*** Opening of Information shown ***
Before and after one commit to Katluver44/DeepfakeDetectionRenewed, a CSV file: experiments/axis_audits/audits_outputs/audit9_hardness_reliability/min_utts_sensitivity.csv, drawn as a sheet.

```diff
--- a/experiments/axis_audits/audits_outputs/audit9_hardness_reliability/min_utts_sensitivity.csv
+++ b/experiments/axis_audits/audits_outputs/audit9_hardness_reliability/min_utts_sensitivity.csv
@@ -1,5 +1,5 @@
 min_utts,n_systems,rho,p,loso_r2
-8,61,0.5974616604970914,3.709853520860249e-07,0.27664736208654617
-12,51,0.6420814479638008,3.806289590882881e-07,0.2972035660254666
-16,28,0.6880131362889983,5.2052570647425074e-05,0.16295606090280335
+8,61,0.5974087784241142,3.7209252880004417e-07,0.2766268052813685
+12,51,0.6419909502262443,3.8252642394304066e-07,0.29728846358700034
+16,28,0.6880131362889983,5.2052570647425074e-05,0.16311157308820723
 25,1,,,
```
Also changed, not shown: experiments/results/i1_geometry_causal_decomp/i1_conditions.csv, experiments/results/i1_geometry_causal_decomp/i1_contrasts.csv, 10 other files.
*** Close of Information shown ***
Work to complete - List every line from the entries above in which "experiments" appears.

Answer space -
Before and after one commit to Katluver44/DeepfakeDetectionRenewed, a CSV file: experiments/axis_audits/audits_outputs/audit9_hardness_reliability/min_utts_sensitivity.csv, drawn as a sheet.
--- a/experiments/axis_audits/audits_outputs/audit9_hardness_reliability/min_utts_sensitivity.csv
+++ b/experiments/axis_audits/audits_outputs/audit9_hardness_reliability/min_utts_sensitivity.csv
Also changed, not shown: experiments/results/i1_geometry_causal_decomp/i1_conditions.csv, experiments/results/i1_geometry_causal_decomp/i1_contrasts.csv, 10 other files.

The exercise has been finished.